Start of Block

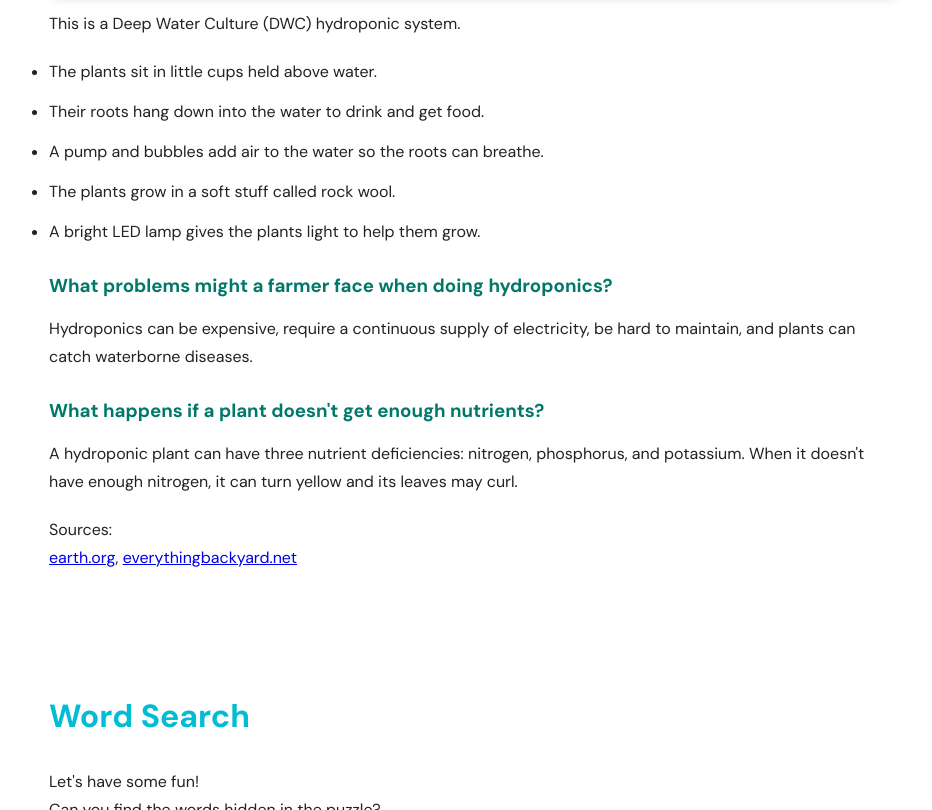
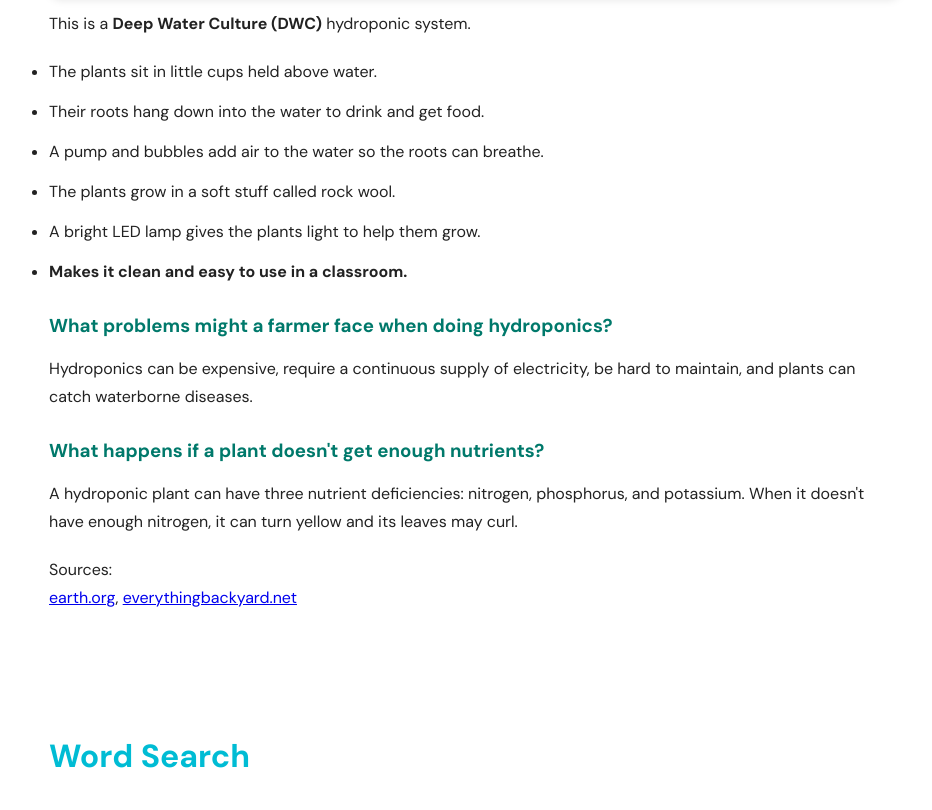
Before and after one commit to jackkim9/hydrokids, a plain HTML site: page index.html in a window 1280 px wide. Shown: the part 2616-3426 px from the top of the page, without its empty margins (165-1097 px from the left). Drawn offline with Linux system fonts and the light colour scheme.

Commit message:
Update index.html

```diff
--- a/index.html
+++ b/index.html
@@ -175,13 +175,14 @@
       </div>
       <p>Here's a drawing of a hydroponic system designed by the author:</p>
       <img src="images/design.jpg" alt="Kid's hydroponic system plan" style="width: 100%; max-width: 100%; height: auto; display: block; margin-top: 1rem; border-radius: 12px; box-shadow: 0 2px 8px rgba(0,0,0,0.1);">
-      <p>This is a Deep Water Culture (DWC) hydroponic system.</p>
+      <p>This is a <b>Deep Water Culture (DWC)</b> hydroponic system.</p>
       <ul>
         <li>The plants sit in little cups held above water.</li>
         <li>Their roots hang down into the water to drink and get food.</li>
         <li>A pump and bubbles add air to the water so the roots can breathe.</li>
         <li>The plants grow in a soft stuff called rock wool.</li>
         <li>A bright LED lamp gives the plants light to help them grow.</li>
+        <li><b>Makes it clean and easy to use in a classroom.</b></li>
       </ul>
 
       <h3>What problems might a farmer face when doing hydroponics?</h3>
```
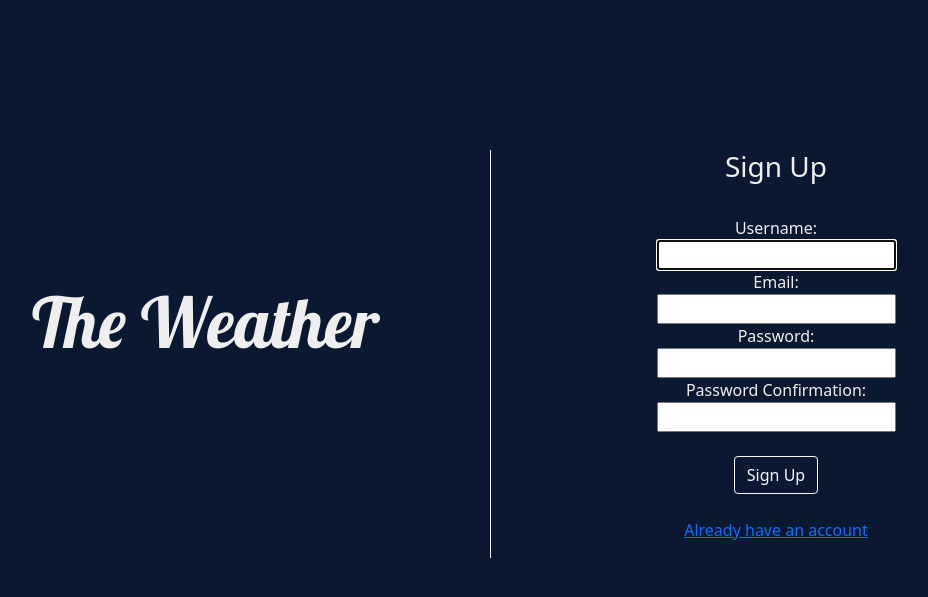
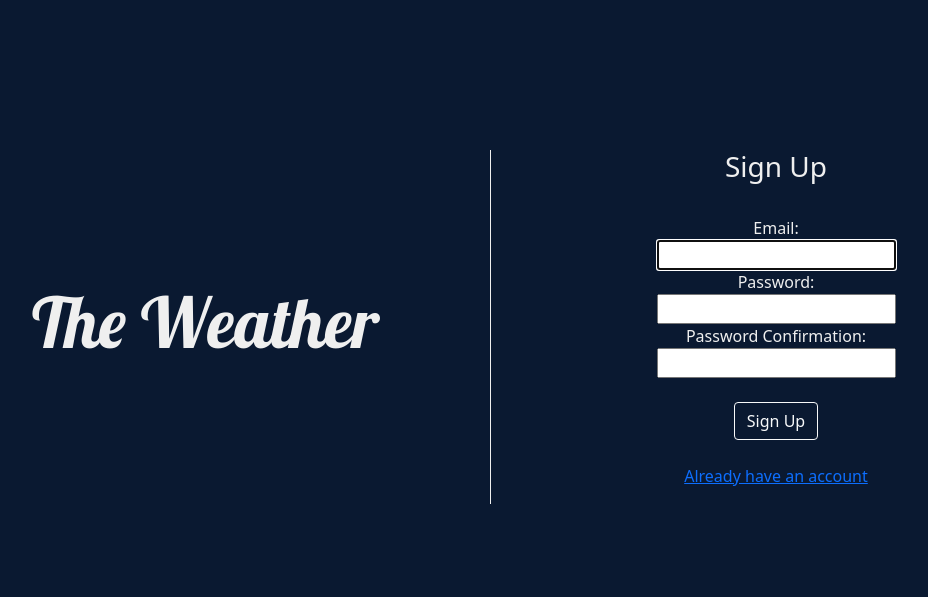
Before and after one commit to rafaellima47/django-weather, a Django app: page /users/signup/ in a window 1280 px wide. Shown: the part 72-669 px from the top of the page, without its empty margins (149-1077 px from the left). Run offline with Django 3.2, Linux system fonts and the light colour scheme.

Commit message:
registrations and login using emais as username

```diff
--- a/users/forms.py
+++ b/users/forms.py
@@ -6,4 +6,4 @@ class SignUpForm(UserCreationForm):
 
 	class Meta:
 		model = User
-		fields = ["email", "username", "password1", "password2"]
+		fields = ["username", "password1", "password2"]
--- a/users/templates/users/login.html
+++ b/users/templates/users/login.html
@@ -10,8 +10,8 @@
 			<h3>Login</h3><br>
 			<form method="POST" action="{% url 'login' %}">
 				{% csrf_token %}
-				Username:<br>
-				{{form.username}}<br>
+				Email:<br>
+				<input type="email" name="username" autofocus autocapitalize="none" required id="id_username"><br>
 				Password:<br>
 				{{form.password}}<br><br>
 				<input type="submit" class="btn btn-outline-light" value="Login"><br><br>
--- a/users/templates/users/signup.html
+++ b/users/templates/users/signup.html
@@ -10,10 +10,8 @@
 			<h3>Sign Up</h3><br>
 			<form method="POST" action="{% url 'signup' %}">
 				{% csrf_token %}
-				Username:<br>
-				{{form.username}}<br>
 				Email:<br>
-				{{form.email}}<br>
+				<input type="email" name="username" maxlength="150" autofocus required id="id_username"><br>
 				Password:<br>
 				{{form.password1}}<br>
 				Password Confirmation:<br>
```
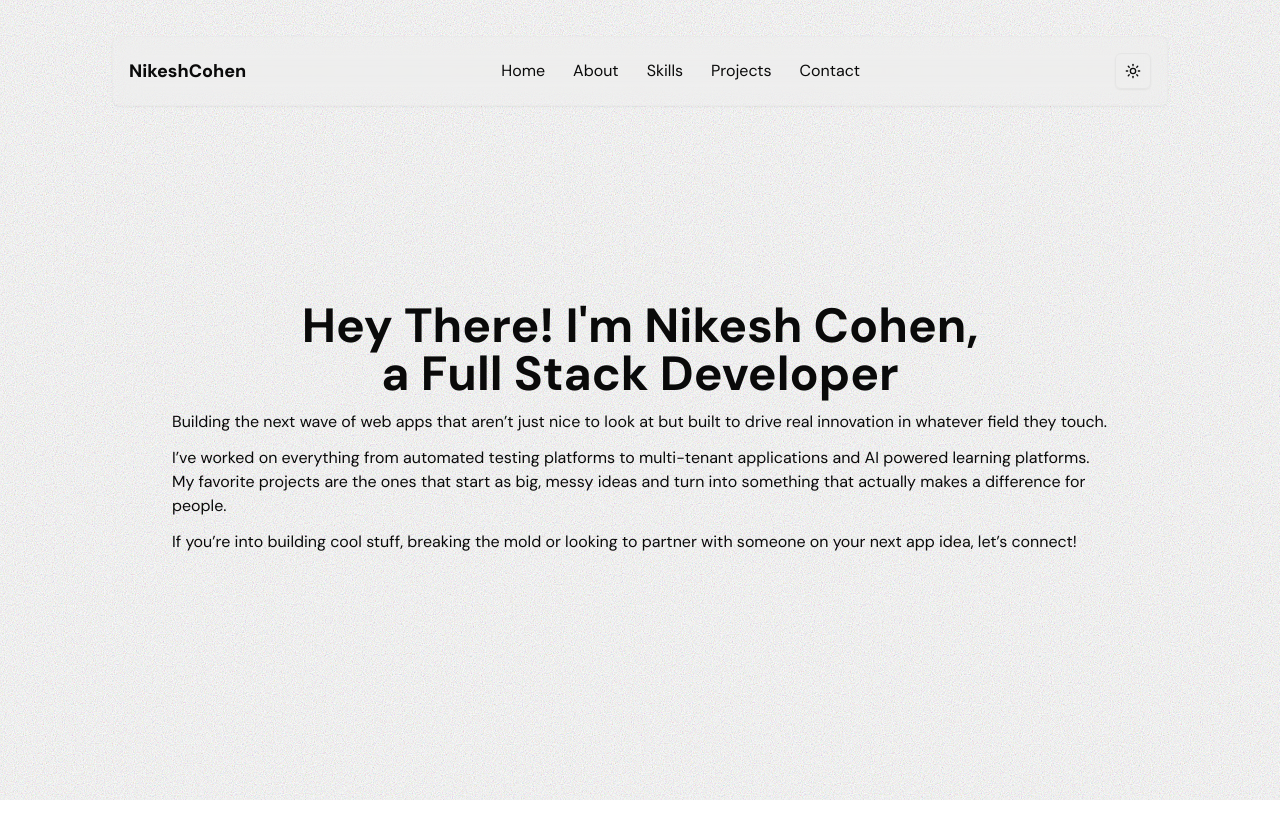
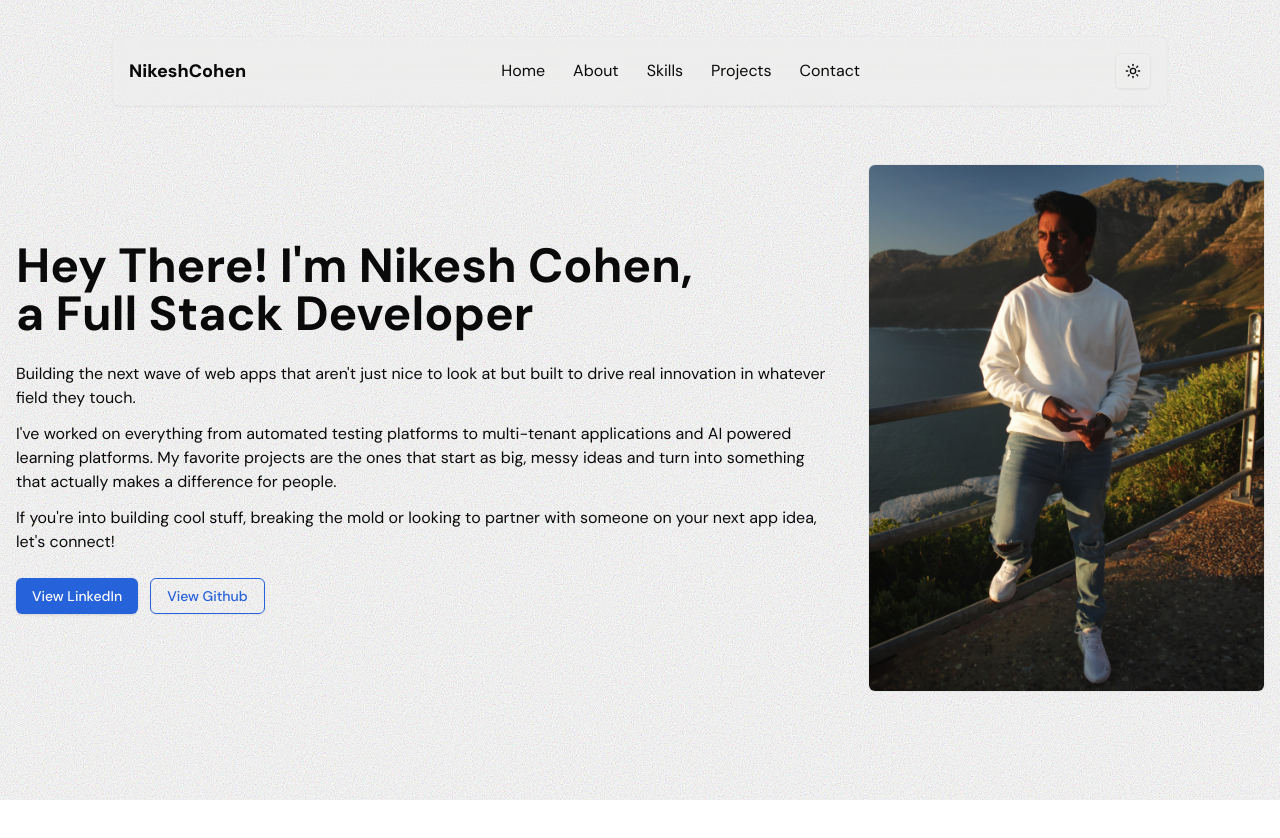
Before and after one commit to NikeshCohen/portfolio, a Next.js app: page / in a window 1280 px wide. Shown: the top 838 px of the page. Built offline with nearby package versions, Linux system fonts and the light colour scheme.

Commit message:
complete hero

```diff
--- /dev/null
+++ b/app/_components/HeroImg.tsx
@@ -0,0 +1,33 @@
+import React, { useState } from "react";
+
+import Image from "next/image";
+
+function HeroImg() {
+  const [isImageLoading, setIsImageLoading] = useState(true);
+
+  return (
+    <div>
+      <div className="relative mx-auto aspect-[3/4] w-full max-w-2xl">
+        <div
+          className={`relative h-full w-full rounded-md ${
+            isImageLoading ? "bg-foreground/10" : ""
+          }`}
+        >
+          <Image
+            src="/hero-img.jpg"
+            alt="nikesh cohen"
+            layout="fill"
+            objectFit="cover"
+            quality={100}
+            className={`rounded-md ring-1 ring-border duration-700 ease-in-out ${
+              isImageLoading ? "blur-xl" : "blur-0"
+            }`}
+            onLoad={() => setIsImageLoading(false)}
+          />
+        </div>
+      </div>
+    </div>
+  );
+}
+
+export default HeroImg;
--- a/app/_sections/Hero.tsx
+++ b/app/_sections/Hero.tsx
@@ -1,33 +1,60 @@
-import React from "react";
+"use client";
+
+import React, { useState } from "react";
+
+import Link from "next/link";
+
+import { Button } from "@/components/ui/button";
+
+import HeroImg from "../_components/HeroImg";
 
 function Hero() {
   return (
     <section
       id="home"
-      className="flex flex-col justify-center items-center h-[75vh]"
+      className="grid min-h-[75vh] grid-cols-1 gap-8 lg:grid-cols-3 lg:items-center"
     >
-      <h1 className="font-bold text-4xl text-center lg:text-5xl">
+      <div className="lg:col-span-2">
+        <h1 className="inline-block text-4xl font-bold lg:text-5xl">
           Hey There! I&apos;m Nikesh Cohen, <br /> a Full Stack Developer
         </h1>
 
-      <div className="w-3/4">
-        <p className="my-3">
-          Building the next wave of web apps that aren’t just nice to look at
-          but built to drive real innovation in whatever field they touch.
+        <div className="mt-6">
+          <p className="mb-3">
+            Building the next wave of web apps that aren&apos;t just nice to
+            look at but built to drive real innovation in whatever field they
+            touch.
           </p>
 
           <p className="mb-3">
-          I’ve worked on everything from automated testing platforms to
+            I&apos;ve worked on everything from automated testing platforms to
             multi-tenant applications and AI powered learning platforms. My
-          favorite projects are the ones that start as big, messy ideas and turn
-          into something that actually makes a difference for people.
+            favorite projects are the ones that start as big, messy ideas and
+            turn into something that actually makes a difference for people.
           </p>
 
           <p>
-          If you’re into building cool stuff, breaking the mold or looking to
-          partner with someone on your next app idea, let’s connect!
+            If you&apos;re into building cool stuff, breaking the mold or
+            looking to partner with someone on your next app idea, let&apos;s
+            connect!
           </p>
         </div>
+
+        <div className="mt-6 flex flex-col gap-3 md:flex-row">
+          <Link href="https://www.linkedin.com/in/nikesh-cohen">
+            <Button className="w-full md:w-auto">View LinkedIn</Button>
+          </Link>
+          <Link href="https://github.com/NikeshCohen">
+            <Button
+              className="w-full border-primary bg-transparent text-primary md:w-auto"
+              variant="outline"
+            >
+              View Github
+            </Button>
+          </Link>
+        </div>
+      </div>
+      <HeroImg />
     </section>
   );
 }
--- a/components/global/Header.tsx
+++ b/components/global/Header.tsx
@@ -101,7 +101,7 @@ export default function Header() {
   return (
     <motion.header
       ref={headerRef}
-      className="fixed inset-0 top-5 z-50 mx-auto w-full"
+      className="fixed left-0 right-0 top-5 z-50 mx-auto w-full"
       initial={{ maxWidth: "85%", padding: "16px" }}
       style={{ maxWidth: headerMaxWidth, padding: headerPadding }}
     >
```
Also changed, not shown: public/hero-img.jpg (added), public/hero-img.webp. Lines whose indentation alone changed are shown as unchanged.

End of Block

▸ **Task objective**
Each line holding "left" should be copied from the material above.

▸ **Response to this task**
Before and after one commit to jackkim9/hydrokids, a plain HTML site: page index.html in a window 1280 px wide. Shown: the part 2616-3426 px from the top of the page, without its empty margins (165-1097 px from the left). Drawn offline with Linux system fonts and the light colour scheme.
Before and after one commit to rafaellima47/django-weather, a Django app: page /users/signup/ in a window 1280 px wide. Shown: the part 72-669 px from the top of the page, without its empty margins (149-1077 px from the left). Run offline with Django 3.2, Linux system fonts and the light colour scheme.
+      className="fixed left-0 right-0 top-5 z-50 mx-auto w-full"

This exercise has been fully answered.